Still too soon?



But now the stoic tandem will set out together on Sunday separated by a stroke and staked atop the PGA Championship leaderboard, kindred cool heads who may well ignite the gallery with their play. But just don’t expect anything by way of histrionics.

That’s not their style.

“People tell me, ‘Smile, you look mean.’ But that’s just not my demeanor,” said Furyk, who opened with two early bogeys on Saturday but rallied for a 68 and a one-stroke advantage over Dufner.

They will tell you they feel the pressure, and the elation, but fist pumps and high-fives are not in their repertoire.

“It was enjoyable at certain points in the round, not enjoyable at others,” said Dufner, whose 1-over 71 left him alone in second place at 8 under.Birdies at Nos. 7 and 10 qualify as the latter, a double bogey at the fifth the former. But such was a reset day at Oak Hill that finally felt like a major championship.

Following two rounds of record scoring, the track meet turned into a Turn 3 pileup early and often for the front-runners. Matt Kuchar made double bogey at the par-3 third; Justin Rose started his day bogey (No. 2), double bogey (No. 3), bogey (No. 4), double bogey (No. 5); and after an early birdie, Adam Scott bogeyed Nos. 2 and 3.

And they say Oak Hill’s closing stretch leaves a mark.

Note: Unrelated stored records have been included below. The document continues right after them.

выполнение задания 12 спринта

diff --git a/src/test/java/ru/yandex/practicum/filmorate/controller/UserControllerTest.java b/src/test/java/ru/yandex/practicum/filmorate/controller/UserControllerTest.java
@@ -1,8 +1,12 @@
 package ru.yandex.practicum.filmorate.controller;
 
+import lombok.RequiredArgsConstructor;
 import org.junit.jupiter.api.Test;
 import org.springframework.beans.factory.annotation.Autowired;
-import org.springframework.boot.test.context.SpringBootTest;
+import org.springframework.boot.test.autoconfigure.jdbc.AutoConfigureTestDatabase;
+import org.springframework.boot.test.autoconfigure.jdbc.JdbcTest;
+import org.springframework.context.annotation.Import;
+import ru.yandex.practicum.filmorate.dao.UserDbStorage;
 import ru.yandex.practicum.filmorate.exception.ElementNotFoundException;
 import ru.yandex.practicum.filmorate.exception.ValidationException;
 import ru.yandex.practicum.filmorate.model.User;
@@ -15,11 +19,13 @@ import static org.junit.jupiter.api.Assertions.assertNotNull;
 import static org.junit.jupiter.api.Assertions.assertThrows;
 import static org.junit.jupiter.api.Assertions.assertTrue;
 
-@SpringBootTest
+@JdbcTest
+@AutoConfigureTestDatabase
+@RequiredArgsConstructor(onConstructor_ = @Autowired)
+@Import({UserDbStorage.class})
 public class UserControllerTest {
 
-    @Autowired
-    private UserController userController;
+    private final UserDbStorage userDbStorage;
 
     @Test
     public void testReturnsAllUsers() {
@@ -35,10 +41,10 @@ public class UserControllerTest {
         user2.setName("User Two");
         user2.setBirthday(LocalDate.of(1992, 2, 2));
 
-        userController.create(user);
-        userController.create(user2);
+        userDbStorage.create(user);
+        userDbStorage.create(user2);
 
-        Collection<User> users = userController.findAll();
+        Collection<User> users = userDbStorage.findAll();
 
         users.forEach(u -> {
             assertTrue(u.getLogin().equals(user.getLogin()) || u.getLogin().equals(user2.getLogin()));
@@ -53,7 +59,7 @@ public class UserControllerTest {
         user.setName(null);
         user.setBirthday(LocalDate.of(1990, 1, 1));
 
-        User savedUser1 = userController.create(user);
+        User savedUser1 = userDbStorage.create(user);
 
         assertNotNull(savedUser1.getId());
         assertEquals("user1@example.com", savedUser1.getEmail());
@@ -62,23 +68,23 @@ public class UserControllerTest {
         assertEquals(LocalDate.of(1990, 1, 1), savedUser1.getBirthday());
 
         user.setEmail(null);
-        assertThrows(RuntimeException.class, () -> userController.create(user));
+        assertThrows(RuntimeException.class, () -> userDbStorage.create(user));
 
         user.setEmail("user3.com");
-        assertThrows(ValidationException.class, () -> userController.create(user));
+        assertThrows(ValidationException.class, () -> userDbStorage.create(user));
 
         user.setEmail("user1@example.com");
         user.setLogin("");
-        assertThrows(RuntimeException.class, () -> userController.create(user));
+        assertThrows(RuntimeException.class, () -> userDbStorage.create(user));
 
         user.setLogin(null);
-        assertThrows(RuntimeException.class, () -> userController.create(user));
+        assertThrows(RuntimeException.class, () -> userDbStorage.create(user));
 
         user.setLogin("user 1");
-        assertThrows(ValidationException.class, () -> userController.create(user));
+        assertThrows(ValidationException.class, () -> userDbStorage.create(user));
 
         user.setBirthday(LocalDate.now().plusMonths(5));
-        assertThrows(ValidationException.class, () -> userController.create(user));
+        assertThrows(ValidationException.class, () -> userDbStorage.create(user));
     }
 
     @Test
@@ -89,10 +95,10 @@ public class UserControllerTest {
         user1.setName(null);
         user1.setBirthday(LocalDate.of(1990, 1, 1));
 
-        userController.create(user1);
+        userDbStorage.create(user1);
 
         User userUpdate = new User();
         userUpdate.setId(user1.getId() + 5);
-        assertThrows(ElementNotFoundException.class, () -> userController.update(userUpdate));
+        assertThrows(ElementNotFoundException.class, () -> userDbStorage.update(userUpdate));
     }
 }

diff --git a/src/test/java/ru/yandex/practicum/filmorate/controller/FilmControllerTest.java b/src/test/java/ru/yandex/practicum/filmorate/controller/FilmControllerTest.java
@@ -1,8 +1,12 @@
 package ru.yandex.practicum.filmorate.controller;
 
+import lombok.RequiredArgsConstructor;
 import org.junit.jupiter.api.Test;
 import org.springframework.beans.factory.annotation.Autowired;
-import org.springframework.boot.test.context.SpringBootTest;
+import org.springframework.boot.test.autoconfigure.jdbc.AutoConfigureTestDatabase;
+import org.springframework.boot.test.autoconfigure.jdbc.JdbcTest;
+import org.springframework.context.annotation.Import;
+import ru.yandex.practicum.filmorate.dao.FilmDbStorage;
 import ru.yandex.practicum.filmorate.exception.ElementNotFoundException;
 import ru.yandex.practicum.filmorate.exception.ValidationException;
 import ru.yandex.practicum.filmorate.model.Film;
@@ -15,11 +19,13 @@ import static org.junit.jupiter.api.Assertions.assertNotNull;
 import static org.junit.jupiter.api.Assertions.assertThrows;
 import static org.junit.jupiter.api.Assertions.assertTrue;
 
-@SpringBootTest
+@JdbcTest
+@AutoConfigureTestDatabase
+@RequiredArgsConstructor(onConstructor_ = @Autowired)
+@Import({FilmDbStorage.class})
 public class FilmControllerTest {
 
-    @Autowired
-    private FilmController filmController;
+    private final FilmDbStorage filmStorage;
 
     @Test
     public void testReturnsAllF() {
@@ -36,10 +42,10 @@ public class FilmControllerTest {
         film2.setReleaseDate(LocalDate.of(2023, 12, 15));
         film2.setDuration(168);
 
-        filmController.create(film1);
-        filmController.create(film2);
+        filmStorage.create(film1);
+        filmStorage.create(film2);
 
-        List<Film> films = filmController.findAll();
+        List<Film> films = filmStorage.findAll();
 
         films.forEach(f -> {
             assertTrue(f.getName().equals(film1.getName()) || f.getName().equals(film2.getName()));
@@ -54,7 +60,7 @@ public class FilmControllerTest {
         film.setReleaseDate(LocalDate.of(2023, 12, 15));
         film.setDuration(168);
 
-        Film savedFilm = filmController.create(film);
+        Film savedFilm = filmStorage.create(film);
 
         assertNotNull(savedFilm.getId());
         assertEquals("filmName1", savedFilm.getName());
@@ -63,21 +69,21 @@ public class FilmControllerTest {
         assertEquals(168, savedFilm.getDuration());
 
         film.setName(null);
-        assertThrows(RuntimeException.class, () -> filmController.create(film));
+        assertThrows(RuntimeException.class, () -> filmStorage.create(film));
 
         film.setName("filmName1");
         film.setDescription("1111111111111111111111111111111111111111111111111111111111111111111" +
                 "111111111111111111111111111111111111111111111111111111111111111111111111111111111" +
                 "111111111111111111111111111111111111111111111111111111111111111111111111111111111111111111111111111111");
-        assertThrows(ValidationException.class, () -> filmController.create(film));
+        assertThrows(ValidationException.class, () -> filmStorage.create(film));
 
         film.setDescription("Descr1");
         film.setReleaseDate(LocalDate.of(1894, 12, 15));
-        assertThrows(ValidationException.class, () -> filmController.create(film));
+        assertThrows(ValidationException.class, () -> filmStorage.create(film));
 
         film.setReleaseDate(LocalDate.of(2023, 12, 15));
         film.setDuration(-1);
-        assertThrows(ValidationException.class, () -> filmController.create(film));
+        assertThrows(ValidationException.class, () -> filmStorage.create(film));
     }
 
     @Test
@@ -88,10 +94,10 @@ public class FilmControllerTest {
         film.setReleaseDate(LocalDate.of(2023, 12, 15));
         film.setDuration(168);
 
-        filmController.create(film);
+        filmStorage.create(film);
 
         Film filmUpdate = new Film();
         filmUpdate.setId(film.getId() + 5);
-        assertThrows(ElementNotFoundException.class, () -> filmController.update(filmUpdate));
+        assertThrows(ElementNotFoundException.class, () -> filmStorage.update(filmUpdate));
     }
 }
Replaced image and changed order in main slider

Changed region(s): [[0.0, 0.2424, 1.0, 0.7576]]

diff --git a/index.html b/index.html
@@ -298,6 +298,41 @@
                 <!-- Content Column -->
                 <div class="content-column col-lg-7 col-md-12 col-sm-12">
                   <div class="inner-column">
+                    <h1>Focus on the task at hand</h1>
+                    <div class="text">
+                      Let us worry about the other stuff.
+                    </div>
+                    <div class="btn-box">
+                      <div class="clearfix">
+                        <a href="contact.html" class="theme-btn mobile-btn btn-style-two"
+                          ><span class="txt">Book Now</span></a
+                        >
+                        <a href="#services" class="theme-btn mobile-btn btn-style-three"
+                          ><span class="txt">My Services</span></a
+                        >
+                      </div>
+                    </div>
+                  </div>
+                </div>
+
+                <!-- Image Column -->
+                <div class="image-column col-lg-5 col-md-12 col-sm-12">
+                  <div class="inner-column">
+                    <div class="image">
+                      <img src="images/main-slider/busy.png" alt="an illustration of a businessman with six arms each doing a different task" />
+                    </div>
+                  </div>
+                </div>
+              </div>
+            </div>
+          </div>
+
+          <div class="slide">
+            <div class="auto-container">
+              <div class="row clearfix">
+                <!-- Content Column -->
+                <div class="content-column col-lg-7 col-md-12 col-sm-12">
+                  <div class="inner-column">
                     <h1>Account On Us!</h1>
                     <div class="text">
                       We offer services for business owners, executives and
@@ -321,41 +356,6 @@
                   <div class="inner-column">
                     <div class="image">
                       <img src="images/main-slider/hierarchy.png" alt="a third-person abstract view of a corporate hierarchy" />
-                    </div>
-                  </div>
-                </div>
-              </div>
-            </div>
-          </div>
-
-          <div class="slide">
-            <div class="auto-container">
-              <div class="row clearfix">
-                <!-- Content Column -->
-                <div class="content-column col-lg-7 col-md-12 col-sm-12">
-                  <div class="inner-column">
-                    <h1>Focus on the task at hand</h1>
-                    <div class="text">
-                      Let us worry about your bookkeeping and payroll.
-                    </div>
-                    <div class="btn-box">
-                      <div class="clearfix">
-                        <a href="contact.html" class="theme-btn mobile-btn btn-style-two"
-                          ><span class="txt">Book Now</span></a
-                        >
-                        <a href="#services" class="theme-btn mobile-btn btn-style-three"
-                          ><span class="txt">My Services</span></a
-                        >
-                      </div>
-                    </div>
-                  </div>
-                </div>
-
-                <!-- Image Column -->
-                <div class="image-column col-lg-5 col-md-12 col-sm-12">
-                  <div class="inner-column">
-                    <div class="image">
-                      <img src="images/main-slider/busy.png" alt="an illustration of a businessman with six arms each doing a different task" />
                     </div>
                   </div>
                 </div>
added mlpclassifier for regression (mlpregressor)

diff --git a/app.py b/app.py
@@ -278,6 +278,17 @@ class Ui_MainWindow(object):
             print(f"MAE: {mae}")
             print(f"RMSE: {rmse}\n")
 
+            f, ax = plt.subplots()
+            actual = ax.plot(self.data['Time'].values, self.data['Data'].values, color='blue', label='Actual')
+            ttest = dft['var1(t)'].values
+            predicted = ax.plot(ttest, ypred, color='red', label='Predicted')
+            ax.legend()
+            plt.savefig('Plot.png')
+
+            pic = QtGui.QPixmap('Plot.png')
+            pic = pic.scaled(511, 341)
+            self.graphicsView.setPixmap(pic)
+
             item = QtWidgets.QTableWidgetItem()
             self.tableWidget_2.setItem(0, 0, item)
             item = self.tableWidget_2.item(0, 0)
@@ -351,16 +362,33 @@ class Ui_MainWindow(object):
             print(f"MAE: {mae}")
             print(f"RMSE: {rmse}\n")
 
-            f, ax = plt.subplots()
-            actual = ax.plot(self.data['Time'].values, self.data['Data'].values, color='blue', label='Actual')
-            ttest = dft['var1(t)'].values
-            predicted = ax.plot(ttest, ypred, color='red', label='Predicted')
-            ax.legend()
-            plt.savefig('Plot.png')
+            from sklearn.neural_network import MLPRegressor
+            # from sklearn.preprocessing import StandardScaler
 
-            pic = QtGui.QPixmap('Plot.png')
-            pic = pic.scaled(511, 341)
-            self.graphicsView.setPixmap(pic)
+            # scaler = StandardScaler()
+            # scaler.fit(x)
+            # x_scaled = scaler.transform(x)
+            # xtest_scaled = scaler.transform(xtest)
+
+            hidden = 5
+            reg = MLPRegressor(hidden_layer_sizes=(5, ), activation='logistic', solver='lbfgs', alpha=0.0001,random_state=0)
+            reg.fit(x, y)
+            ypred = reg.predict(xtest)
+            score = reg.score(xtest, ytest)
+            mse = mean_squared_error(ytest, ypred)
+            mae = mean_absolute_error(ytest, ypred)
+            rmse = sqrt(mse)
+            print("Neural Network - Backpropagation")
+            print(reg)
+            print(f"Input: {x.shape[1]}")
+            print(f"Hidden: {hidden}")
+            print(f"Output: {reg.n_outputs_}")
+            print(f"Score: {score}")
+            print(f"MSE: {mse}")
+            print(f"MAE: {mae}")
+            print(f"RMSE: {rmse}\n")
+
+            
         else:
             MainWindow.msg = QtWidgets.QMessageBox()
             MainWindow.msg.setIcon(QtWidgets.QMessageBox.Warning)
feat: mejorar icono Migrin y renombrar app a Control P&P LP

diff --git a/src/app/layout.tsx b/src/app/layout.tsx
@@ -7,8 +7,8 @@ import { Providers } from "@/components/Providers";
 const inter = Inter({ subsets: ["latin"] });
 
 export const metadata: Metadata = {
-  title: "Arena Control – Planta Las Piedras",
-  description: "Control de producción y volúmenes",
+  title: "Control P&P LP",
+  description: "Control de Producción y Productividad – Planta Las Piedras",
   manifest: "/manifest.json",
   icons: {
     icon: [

By the fourth hole, Dufner was three clear and doing his Ben Hogan thing. At the fifth, however, the idiosyncratic American found Allen’s Creek with his drive, missed the green with his third shot and joined the fading pack with a double-bogey 6.

All total, just two players from the final 10 groups, Furyk and Henrik Stenson (69) managed to break par, and Sunday promises to be more of the same at Chalk Hill thanks to a rapidly drying golf course and freshening winds.

With the tougher conditions came the normal cast of major contenders. Steve Stricker (70), Scott (72), Rory McIlroy (67) and Lee Westwood (68) are all within six strokes of the lead – a margin that Dufner proved on Saturday could vanish in a New York minute.



“It’s difficult on a course like this to maintain your momentum all the way around,” said Stricker, who is tied with Scott at 5 under par and looking to become the first part-time player to win a major in the modern era.

McIlroy’s has been the most dramatic turnaround this week, if not this season. Through nine holes on Friday the Ulsterman was grinding to make the cut, but he’s played his last 27 holes in 6 under par and was starting to look the part of the world’s third-ranked player when he moved into a tie for seventh.

The same could not be said of the world Nos. 1 and 2.

Tiger Woods and Phil Mickelson will be around for the final turn, but you may want to tune in early to catch them. Woods signed for a 73 and has still never broken par in seven major championship trips around Oak Hill. He’s tied for 48th at 4 over par and the formality of Sunday’s final round away from dropping his major record to 0-for-18 since 2008.

Still, Woods managed better than Lefty, who reverted to his Phranken-wood, which doubles as his driver, in an aggressive attempt to get back in the game at Oak Hill, but he spent most of the day playing from the hay. He will tee off in Sunday’s first group at 10 over par and in need of a few days of RR.

“I’ve been swinging well this year and hitting shots easy, but these last two weeks after taking a week off after the British it just hasn’t quite clicked,” Mickelson told Golf Channel. “I’m going to take a week off and start fresh.”

Not having Woods and Mickelson in the Sunday conversation is about the only thing that hasn’t gone to script this week at Oak Hill, which showed a surprising amount of fight following Friday’s deluge.

It remains to be seen if Furyk and Dufner have a similar amount of gumption given the duo’s history of major misery.

“I know I’m going to go into the media room and someone is going to ask me, ‘You’re 43, how many more opportunities do you think you’re going to have?’” Furyk smiled . . . really, he smiled. “I’m going to look at this as an opportunity.”

Or maybe a punch line: a 43-year-old grizzled veteran and a Twitter-happy curiosity walk to the first tee on Sunday at Oak Hill . . .